"Art makes life, makes interest, makes importance"

January 24, 2012

Classic Film: "Letter from an Unknown Woman" (1948) by Ophuls

Max Ophuls was the director of romantic regret. His flowing, generous style of filming is like a Viennese waltz. His whole life on the move because of persecution (he was Jewish), Letter from an Unknown Woman (1948) was the second (and only major) film made by this German born, French citizen in Hollywood. The film already exudes the grace, beauty and sensitivity characteristic of the masterworks he would make in the 1950s in Europe.

The story is set in a nostalgic Vienna around 1900, and is loosely based on a story by Stefan Zweig. At night, a hurried man arrives at his apartment, telling his manservant that he will depart before the morning. This is Stefan Brand (Louis Jourdan), a failed concert pianist, planning to leave Vienna to avoid a duel. His servant hands him a letter, from one of the many women in his life - dissipation was the main reason for his stranded career -, a woman he cannot remember and who is therefore the "unknown woman."

Brand sits down to read the letter and in a long flashback we see the love Lisa Berndle (Joan Fontaine) felt for him: "By the time you read this letter, I may be dead…. If this reaches you, you will know how I became yours when you didn’t know who I was or even that I existed." In other words, Lisa dies, because her existence has been unacknowledged. The film is her posthumous plea for recognition.

There are three major episodes: as a girl, she was Brand's  neighbor and dreamed secretly about the famous piano lion; as a young woman, she has a short affair with him and secretly bears his child; as a mature, married woman of high status she finally meets him again and abandons her husband Johann (Marcel Journet) for her youthful memories - only to discover that her philandering hero doesn't remember at all who she is. He has been completely blind to her lifelong love. She has written the letter in the hospital where she is dying of typhus. Brand spends the night reading her letter, instead of fleeing to save his life and in the morning, her husband who as a military man is an excellent marksman, arrives to get satisfaction in a duel.

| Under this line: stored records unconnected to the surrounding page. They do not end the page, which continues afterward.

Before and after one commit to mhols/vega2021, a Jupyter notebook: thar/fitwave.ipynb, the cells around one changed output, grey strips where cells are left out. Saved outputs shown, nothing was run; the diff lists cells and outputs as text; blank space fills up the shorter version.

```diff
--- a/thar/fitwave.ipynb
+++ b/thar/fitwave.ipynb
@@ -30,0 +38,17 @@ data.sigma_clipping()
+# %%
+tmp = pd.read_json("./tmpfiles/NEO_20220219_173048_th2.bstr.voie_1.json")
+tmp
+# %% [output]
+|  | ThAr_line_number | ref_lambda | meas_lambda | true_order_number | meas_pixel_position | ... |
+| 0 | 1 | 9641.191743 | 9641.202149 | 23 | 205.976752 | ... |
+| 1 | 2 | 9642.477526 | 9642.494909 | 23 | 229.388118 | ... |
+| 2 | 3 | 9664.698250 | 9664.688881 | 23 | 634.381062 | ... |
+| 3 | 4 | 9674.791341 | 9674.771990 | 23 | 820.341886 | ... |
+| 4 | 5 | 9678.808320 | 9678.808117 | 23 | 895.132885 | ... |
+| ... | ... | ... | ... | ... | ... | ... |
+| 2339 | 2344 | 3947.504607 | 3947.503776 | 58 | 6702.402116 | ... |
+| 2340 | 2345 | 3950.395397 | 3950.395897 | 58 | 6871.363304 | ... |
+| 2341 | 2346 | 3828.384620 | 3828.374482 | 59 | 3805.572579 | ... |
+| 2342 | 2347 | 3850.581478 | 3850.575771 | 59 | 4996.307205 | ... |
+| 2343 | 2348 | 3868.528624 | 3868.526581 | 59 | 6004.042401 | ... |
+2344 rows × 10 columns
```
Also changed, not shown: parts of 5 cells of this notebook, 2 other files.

This film is more straightforwardly melodramatic than Ophuls' later French films, and misses the irony of those works. That may have been due to the climate in the U.S. with its infamous Hays Code - the cynical La Ronde could never have been filmed in Hollywood. After this, Ophuls only made two minor noir films in Hollywood (Caught and The Reckless Moment) before returning to Europe.

That being said, even in Letter from an Unknown Woman Ophuls keeps enough distance from his characters to make a more critical reading of their actions possible, and laugh at the sardonic joke of Lisa taking revenge on Brand from the grave, as it were, for it is her long letter that keeps him from running away from a duel where he will surely be killed!

As Lisa herself says in the film: "The course of our lives can be changed by such little things. So many passing by, each intent on his own problems. So many faces that one might easily have been lost. I know now that nothing happens by chance. Every moment is measured; every step is counted."


My evaluation: 8.5 points out of 10 for the stationary "train ride" at the fairground, where backgrounds are rotated by a bicycle. 
Senses of Cinema essay "Ophuls Conducting: Music and Musicality in Letter from an Unknown Woman". Senses of Cinema review of Letter from an Unknown Woman. Filmsite Movie Review. New Yorker article about Ophuls.